┌──

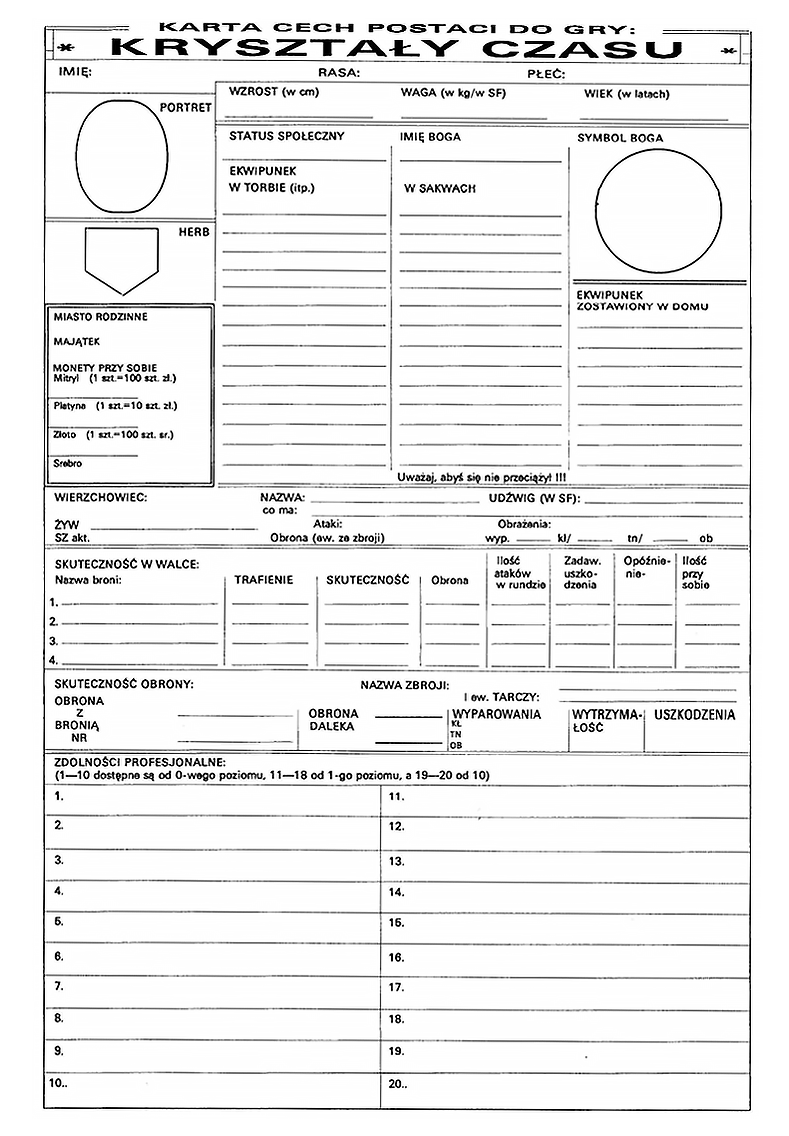
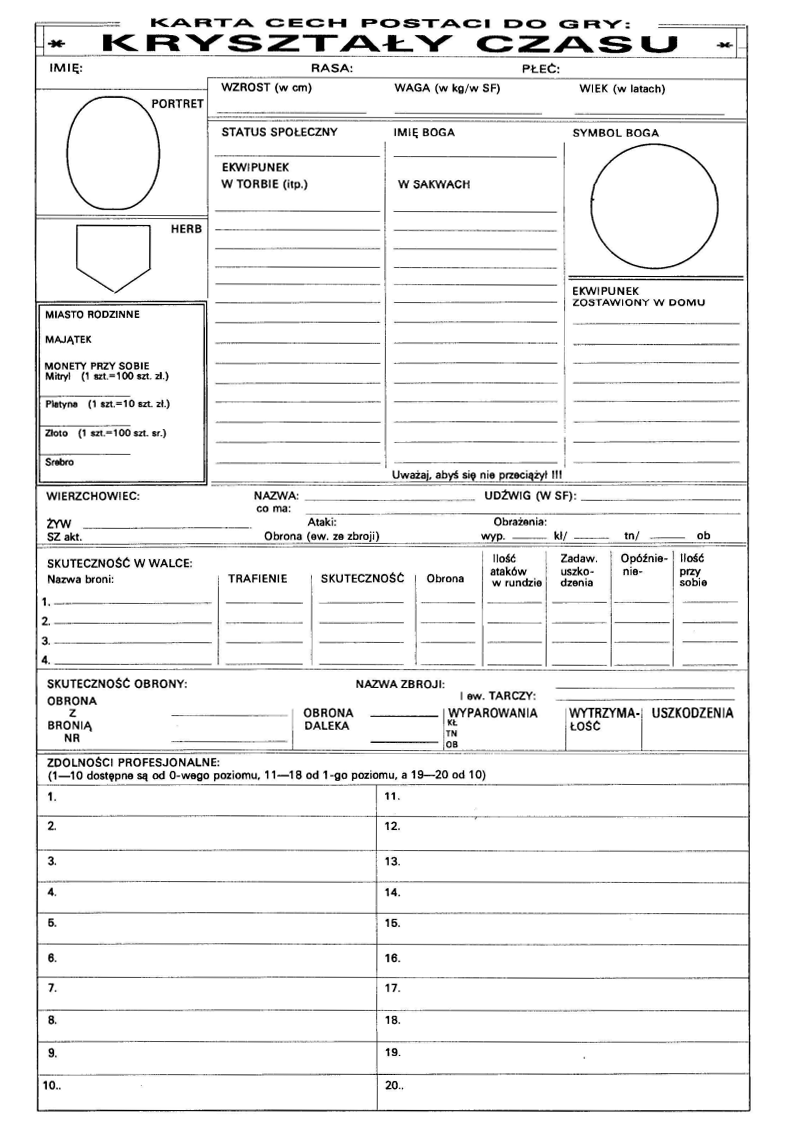
new assets

Changed region(s): [[0.0304, 0.0, 0.9734, 0.9859]]

diff --git a/src/index.css b/src/index.css
@@ -38,14 +38,14 @@ body {
 }
 
 .characterSheet_part1 {
-  background-image: url("src/assets/Karat_postaci_KC_01.png");
+  background-image: url("src/assets/Karat_postaci_KC_j1.jpg");
   background-repeat: no-repeat;
   
  width: 792px;
   height: 1130px;
 }
 .characterSheet_part2 {
-  background-image: url("src/assets/Karat_postaci_KC_02.png");
+  background-image: url("src/assets/Karat_postaci_KC_j2.jpg");
   background-repeat: no-repeat;
   
    width: 792px;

└──

§ Activity
When you write out the material above, keep every line exact and drop each picture.

§ Output below
new assets

Changed region(s): [[0.0304, 0.0, 0.9734, 0.9859]]

diff --git a/src/index.css b/src/index.css
@@ -38,14 +38,14 @@ body {
 }
 
 .characterSheet_part1 {
-  background-image: url("src/assets/Karat_postaci_KC_01.png");
+  background-image: url("src/assets/Karat_postaci_KC_j1.jpg");
   background-repeat: no-repeat;
   
  width: 792px;
   height: 1130px;
 }
 .characterSheet_part2 {
-  background-image: url("src/assets/Karat_postaci_KC_02.png");
+  background-image: url("src/assets/Karat_postaci_KC_j2.jpg");
   background-repeat: no-repeat;
   
    width: 792px;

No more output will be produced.